● **Work item**: Each entry below should be restated word for word, without any picture it contains.

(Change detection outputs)
● ● ● ● ●

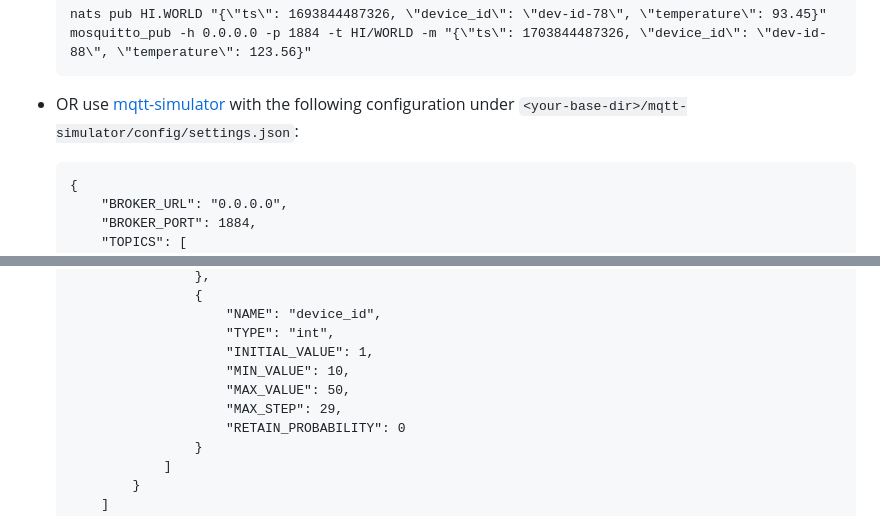
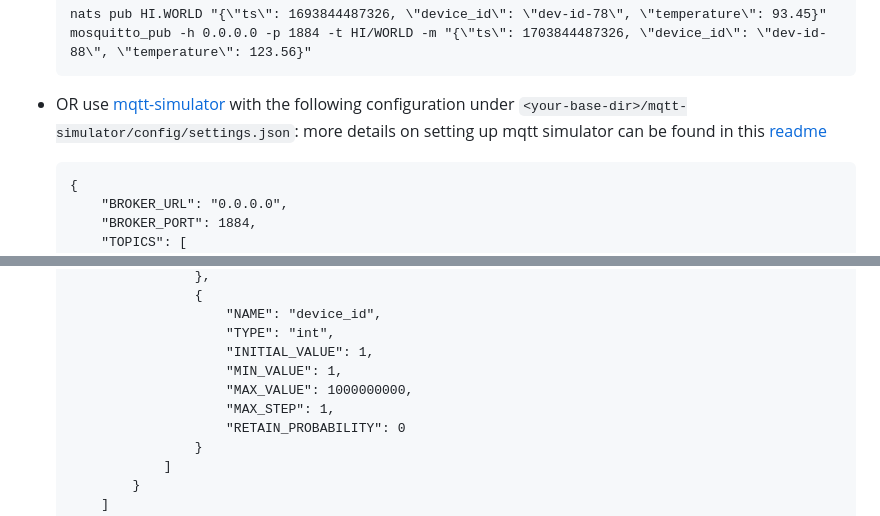
Before and after one commit to AhmedBoutaraa57/db_comparison, a Markdown page: nats/Compose_NATS_RWV_GRF.MD, 2 parts joined by grey strips. Rendered like a GitHub page.

Commit message:
add readme for mqtt simulator

````diff
--- a/nats/Compose_NATS_RWV_GRF.MD
+++ b/nats/Compose_NATS_RWV_GRF.MD
@@ -71,7 +71,7 @@ run the following commands to setup RisingWave + NATS + Grafana
   nats pub HI.WORLD "{\"ts\": 1693844487326, \"device_id\": \"dev-id-78\", \"temperature\": 93.45}"
   mosquitto_pub -h 0.0.0.0 -p 1884 -t HI/WORLD -m "{\"ts\": 1703844487326, \"device_id\": \"dev-id-88\", \"temperature\": 123.56}"
   ```
-- OR use [mqtt-simulator](https://github.com/DamascenoRafael/mqtt-simulator) with the following configuration under `<your-base-dir>/mqtt-simulator/config/settings.json`:
+- OR use [mqtt-simulator](https://github.com/DamascenoRafael/mqtt-simulator) with the following configuration under `<your-base-dir>/mqtt-simulator/config/settings.json`: more details on setting up mqtt simulator can be found in this [readme](https://github.com/AhmedBoutaraa57/db_comparison/blob/main/nats/mqtt_simulator.md)
 
   ```
   {
@@ -105,9 +105,9 @@ run the following commands to setup RisingWave + NATS + Grafana
                       "NAME": "device_id",
                       "TYPE": "int",
                       "INITIAL_VALUE": 1,
-                      "MIN_VALUE": 10,
-                      "MAX_VALUE": 50,
-                      "MAX_STEP": 29,
+                      "MIN_VALUE": 1,
+                      "MAX_VALUE": 1000000000,
+                      "MAX_STEP": 1,
                       "RETAIN_PROBABILITY": 0
                   }
               ]
````
Also changed, not shown: nats/mqtt_simulator.md (added, +52 -0 lines).
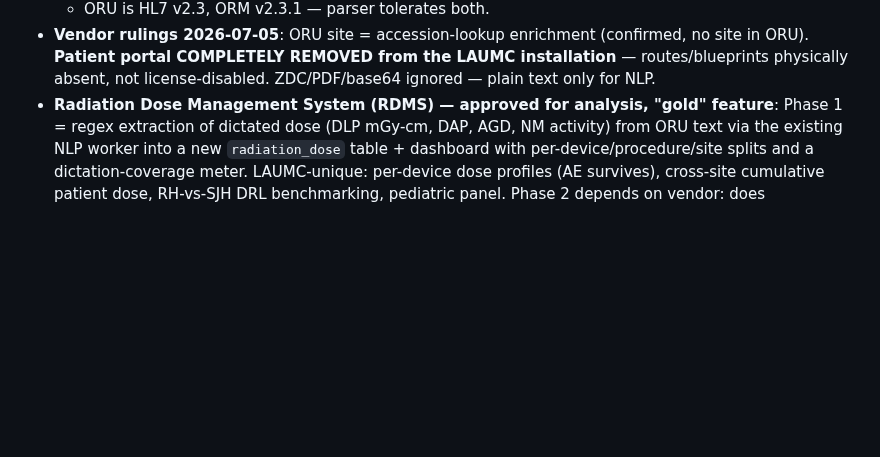
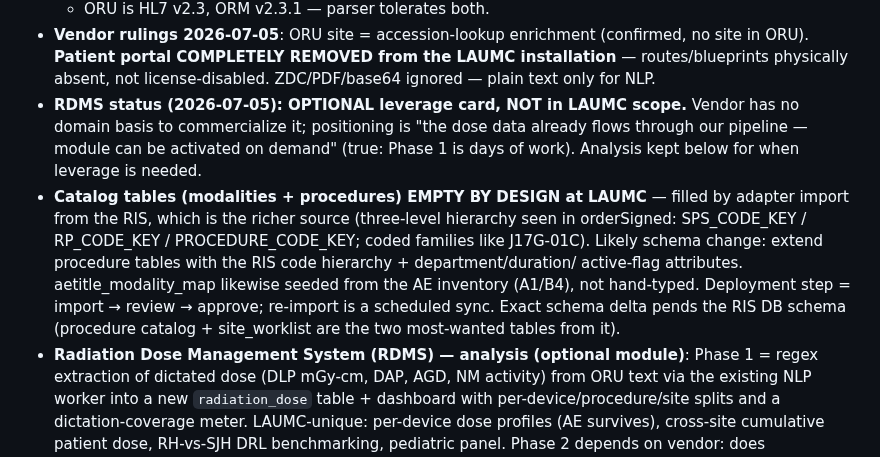
Before and after one commit to AbboudyGeagea/RAYD-Statapp, a Markdown page: docs/LAUMC_DATA_REQUEST.md, the part around the change. GitHub-like rendering; blank space fills up the shorter version.

Commit message:
docs(LAUMC): RDMS demoted to optional leverage card; catalog tables empty by design, filled by RIS import (schema may extend for RIS code hierarchy)
Co-Authored-By: Claude Fable 5 <noreply@anthropic.com>

```diff
--- a/docs/LAUMC_DATA_REQUEST.md
+++ b/docs/LAUMC_DATA_REQUEST.md
@@ -275,7 +275,19 @@ with counts. (Parked from Q8/Q9 — fine to deliver with the HL7 pull.)
 - **Vendor rulings 2026-07-05**: ORU site = accession-lookup enrichment (confirmed, no site in
   ORU). **Patient portal COMPLETELY REMOVED from the LAUMC installation** — routes/blueprints
   physically absent, not license-disabled. ZDC/PDF/base64 ignored — plain text only for NLP.
-- **Radiation Dose Management System (RDMS) — approved for analysis, "gold" feature**:
+- **RDMS status (2026-07-05): OPTIONAL leverage card, NOT in LAUMC scope.** Vendor has no
+  domain basis to commercialize it; positioning is "the dose data already flows through our
+  pipeline — module can be activated on demand" (true: Phase 1 is days of work). Analysis
+  kept below for when leverage is needed.
+- **Catalog tables (modalities + procedures) EMPTY BY DESIGN at LAUMC** — filled by adapter
+  import from the RIS, which is the richer source (three-level hierarchy seen in orderSigned:
+  SPS_CODE_KEY / RP_CODE_KEY / PROCEDURE_CODE_KEY; coded families like J17G-01C). Likely
+  schema change: extend procedure tables with the RIS code hierarchy + department/duration/
+  active-flag attributes. aetitle_modality_map likewise seeded from the AE inventory (A1/B4),
+  not hand-typed. Deployment step = import → review → approve; re-import is a scheduled sync.
+  Exact schema delta pends the RIS DB schema (procedure catalog + site_worklist are the two
+  most-wanted tables from it).
+- **Radiation Dose Management System (RDMS) — analysis (optional module)**:
   Phase 1 = regex extraction of dictated dose (DLP mGy-cm, DAP, AGD, NM activity) from ORU
   text via the existing NLP worker into a new `radiation_dose` table + dashboard with
   per-device/procedure/site splits and a dictation-coverage meter. LAUMC-unique: per-device
```
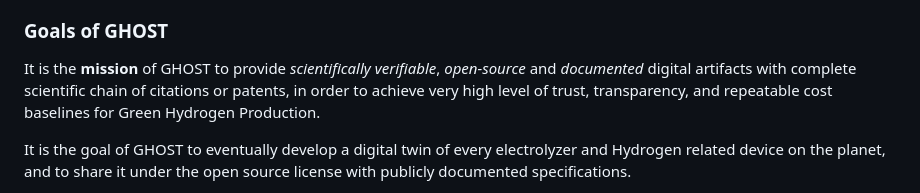
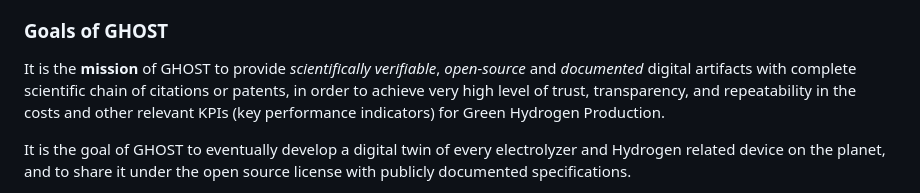
Before and after one commit to GHOST-ngo/ghost-web, a Markdown page: README.md, the part around the change. GitHub-like rendering.

Commit message:
Update README.md
clarification change

```diff
--- a/README.md
+++ b/README.md
@@ -11,7 +11,7 @@ In order for the technology contributors to gain maximum marketing advantage fro
 
 ### Goals of GHOST
 
-It is the **mission** of GHOST to provide *scientifically verifiable*, *open-source* and *documented* digital artifacts with complete scientific chain of citations or patents, in order to achieve very high level of trust, transparency, and repeatable cost baselines for Green Hydrogen Production.
+It is the **mission** of GHOST to provide *scientifically verifiable*, *open-source* and *documented* digital artifacts with complete scientific chain of citations or patents, in order to achieve very high level of trust, transparency, and repeatability in the costs and other relevant KPIs (key performance indicators) for Green Hydrogen Production.
 
 It is the goal of GHOST to eventually develop a digital twin of every electrolyzer and Hydrogen related device on the planet, and to share it under the open source license with publicly documented specifications.
 
```
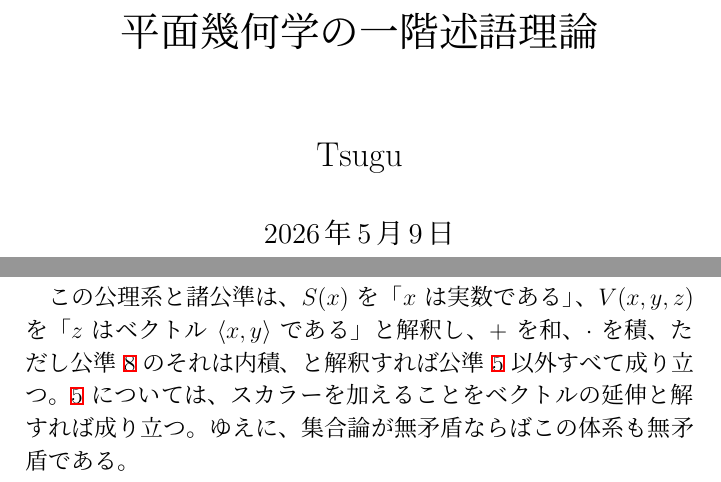
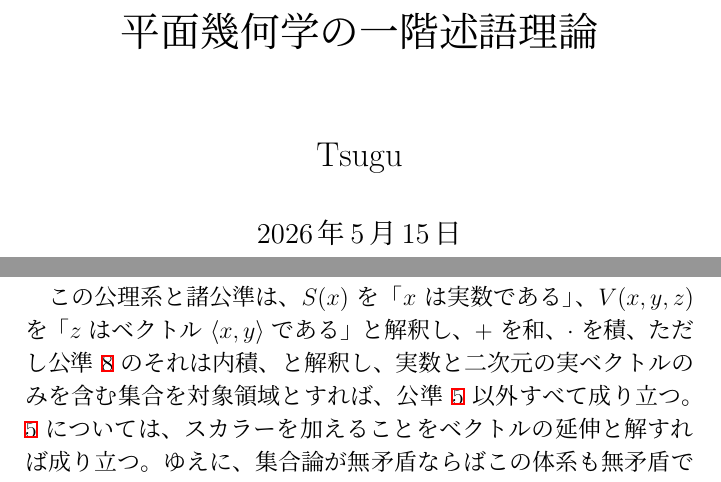
Before and after one commit to tsugus/axioms, a LaTeX book (main.tex, which reads ch01.tex): two parts of pages 1 and 10 of 28, joined at a grey line, cut so that both start at the same text. Compiled offline with pLaTeX and dvipdfmx.

Commit message:
fix (#3)
Changes to be committed:
	modified:   ch01.tex
	modified:   main.tex

```diff
--- a/ch01.tex
+++ b/ch01.tex
@@ -93,7 +93,7 @@
 \ref{260425094701} はスカラーの分だけベクトルを延長する。
 これは \ref{260425094702} の内容に合わせたものである。
 
-この公理系と諸公準は、\(S(x)\) を「\(x\) は実数である」、\(V(x,y,z)\) を「\(z\) はベクトル \(\langle x,y\rangle\) である」と解釈し、\(+\) を和、\(\cdot\) を積、ただし公準 \ref{260425093806} のそれは内積、と解釈すれば公準 \ref{260425094701} 以外すべて成り立つ。
+この公理系と諸公準は、\(S(x)\) を「\(x\) は実数である」、\(V(x,y,z)\) を「\(z\) はベクトル \(\langle x,y\rangle\) である」と解釈し、\(+\) を和、\(\cdot\) を積、ただし公準 \ref{260425093806} のそれは内積、と解釈し、実数と二次元の実ベクトルのみを含む集合を対象領域とすれば、公準 \ref{260425094701} 以外すべて成り立つ。
 \ref{260425094701} については、スカラーを加えることをベクトルの延伸と解すれば成り立つ。
 ゆえに、集合論が無矛盾ならばこの体系も無矛盾である。
 
--- a/main.tex
+++ b/main.tex
@@ -38,7 +38,7 @@
 \renewcommand{\proofname}{\textbf{証明}}
 
 \title{平面幾何学の一階述語理論}
-\date{2026年5月9日}
+\date{2026年5月15日}
 \author{Tsugu}
 
 \begin{document}
```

● ● ● ● ●

● **Worked solution**:
Before and after one commit to AhmedBoutaraa57/db_comparison, a Markdown page: nats/Compose_NATS_RWV_GRF.MD, 2 parts joined by grey strips. Rendered like a GitHub page.

Commit message:
add readme for mqtt simulator

````diff
--- a/nats/Compose_NATS_RWV_GRF.MD
+++ b/nats/Compose_NATS_RWV_GRF.MD
@@ -71,7 +71,7 @@ run the following commands to setup RisingWave + NATS + Grafana
   nats pub HI.WORLD "{\"ts\": 1693844487326, \"device_id\": \"dev-id-78\", \"temperature\": 93.45}"
   mosquitto_pub -h 0.0.0.0 -p 1884 -t HI/WORLD -m "{\"ts\": 1703844487326, \"device_id\": \"dev-id-88\", \"temperature\": 123.56}"
   ```
-- OR use [mqtt-simulator](https://github.com/DamascenoRafael/mqtt-simulator) with the following configuration under `<your-base-dir>/mqtt-simulator/config/settings.json`:
+- OR use [mqtt-simulator](https://github.com/DamascenoRafael/mqtt-simulator) with the following configuration under `<your-base-dir>/mqtt-simulator/config/settings.json`: more details on setting up mqtt simulator can be found in this [readme](https://github.com/AhmedBoutaraa57/db_comparison/blob/main/nats/mqtt_simulator.md)
 
   ```
   {
@@ -105,9 +105,9 @@ run the following commands to setup RisingWave + NATS + Grafana
                       "NAME": "device_id",
                       "TYPE": "int",
                       "INITIAL_VALUE": 1,
-                      "MIN_VALUE": 10,
-                      "MAX_VALUE": 50,
-                      "MAX_STEP": 29,
+                      "MIN_VALUE": 1,
+                      "MAX_VALUE": 1000000000,
+                      "MAX_STEP": 1,
                       "RETAIN_PROBABILITY": 0
                   }
               ]
````
Also changed, not shown: nats/mqtt_simulator.md (added, +52 -0 lines).
Before and after one commit to AbboudyGeagea/RAYD-Statapp, a Markdown page: docs/LAUMC_DATA_REQUEST.md, the part around the change. GitHub-like rendering; blank space fills up the shorter version.

Commit message:
docs(LAUMC): RDMS demoted to optional leverage card; catalog tables empty by design, filled by RIS import (schema may extend for RIS code hierarchy)
Co-Authored-By: Claude Fable 5 <noreply@anthropic.com>

```diff
--- a/docs/LAUMC_DATA_REQUEST.md
+++ b/docs/LAUMC_DATA_REQUEST.md
@@ -275,7 +275,19 @@ with counts. (Parked from Q8/Q9 — fine to deliver with the HL7 pull.)
 - **Vendor rulings 2026-07-05**: ORU site = accession-lookup enrichment (confirmed, no site in
   ORU). **Patient portal COMPLETELY REMOVED from the LAUMC installation** — routes/blueprints
   physically absent, not license-disabled. ZDC/PDF/base64 ignored — plain text only for NLP.
-- **Radiation Dose Management System (RDMS) — approved for analysis, "gold" feature**:
+- **RDMS status (2026-07-05): OPTIONAL leverage card, NOT in LAUMC scope.** Vendor has no
+  domain basis to commercialize it; positioning is "the dose data already flows through our
+  pipeline — module can be activated on demand" (true: Phase 1 is days of work). Analysis
+  kept below for when leverage is needed.
+- **Catalog tables (modalities + procedures) EMPTY BY DESIGN at LAUMC** — filled by adapter
+  import from the RIS, which is the richer source (three-level hierarchy seen in orderSigned:
+  SPS_CODE_KEY / RP_CODE_KEY / PROCEDURE_CODE_KEY; coded families like J17G-01C). Likely
+  schema change: extend procedure tables with the RIS code hierarchy + department/duration/
+  active-flag attributes. aetitle_modality_map likewise seeded from the AE inventory (A1/B4),
+  not hand-typed. Deployment step = import → review → approve; re-import is a scheduled sync.
+  Exact schema delta pends the RIS DB schema (procedure catalog + site_worklist are the two
+  most-wanted tables from it).
+- **Radiation Dose Management System (RDMS) — analysis (optional module)**:
   Phase 1 = regex extraction of dictated dose (DLP mGy-cm, DAP, AGD, NM activity) from ORU
   text via the existing NLP worker into a new `radiation_dose` table + dashboard with
   per-device/procedure/site splits and a dictation-coverage meter. LAUMC-unique: per-device
```
Before and after one commit to GHOST-ngo/ghost-web, a Markdown page: README.md, the part around the change. GitHub-like rendering.

Commit message:
Update README.md
clarification change

```diff
--- a/README.md
+++ b/README.md
@@ -11,7 +11,7 @@ In order for the technology contributors to gain maximum marketing advantage fro
 
 ### Goals of GHOST
 
-It is the **mission** of GHOST to provide *scientifically verifiable*, *open-source* and *documented* digital artifacts with complete scientific chain of citations or patents, in order to achieve very high level of trust, transparency, and repeatable cost baselines for Green Hydrogen Production.
+It is the **mission** of GHOST to provide *scientifically verifiable*, *open-source* and *documented* digital artifacts with complete scientific chain of citations or patents, in order to achieve very high level of trust, transparency, and repeatability in the costs and other relevant KPIs (key performance indicators) for Green Hydrogen Production.
 
 It is the goal of GHOST to eventually develop a digital twin of every electrolyzer and Hydrogen related device on the planet, and to share it under the open source license with publicly documented specifications.
 
```
Before and after one commit to tsugus/axioms, a LaTeX book (main.tex, which reads ch01.tex): two parts of pages 1 and 10 of 28, joined at a grey line, cut so that both start at the same text. Compiled offline with pLaTeX and dvipdfmx.

Commit message:
fix (#3)
Changes to be committed:
	modified:   ch01.tex
	modified:   main.tex

```diff
--- a/ch01.tex
+++ b/ch01.tex
@@ -93,7 +93,7 @@
 \ref{260425094701} はスカラーの分だけベクトルを延長する。
 これは \ref{260425094702} の内容に合わせたものである。
 
-この公理系と諸公準は、\(S(x)\) を「\(x\) は実数である」、\(V(x,y,z)\) を「\(z\) はベクトル \(\langle x,y\rangle\) である」と解釈し、\(+\) を和、\(\cdot\) を積、ただし公準 \ref{260425093806} のそれは内積、と解釈すれば公準 \ref{260425094701} 以外すべて成り立つ。
+この公理系と諸公準は、\(S(x)\) を「\(x\) は実数である」、\(V(x,y,z)\) を「\(z\) はベクトル \(\langle x,y\rangle\) である」と解釈し、\(+\) を和、\(\cdot\) を積、ただし公準 \ref{260425093806} のそれは内積、と解釈し、実数と二次元の実ベクトルのみを含む集合を対象領域とすれば、公準 \ref{260425094701} 以外すべて成り立つ。
 \ref{260425094701} については、スカラーを加えることをベクトルの延伸と解すれば成り立つ。
 ゆえに、集合論が無矛盾ならばこの体系も無矛盾である。
 
--- a/main.tex
+++ b/main.tex
@@ -38,7 +38,7 @@
 \renewcommand{\proofname}{\textbf{証明}}
 
 \title{平面幾何学の一階述語理論}
-\date{2026年5月9日}
+\date{2026年5月15日}
 \author{Tsugu}
 
 \begin{document}
```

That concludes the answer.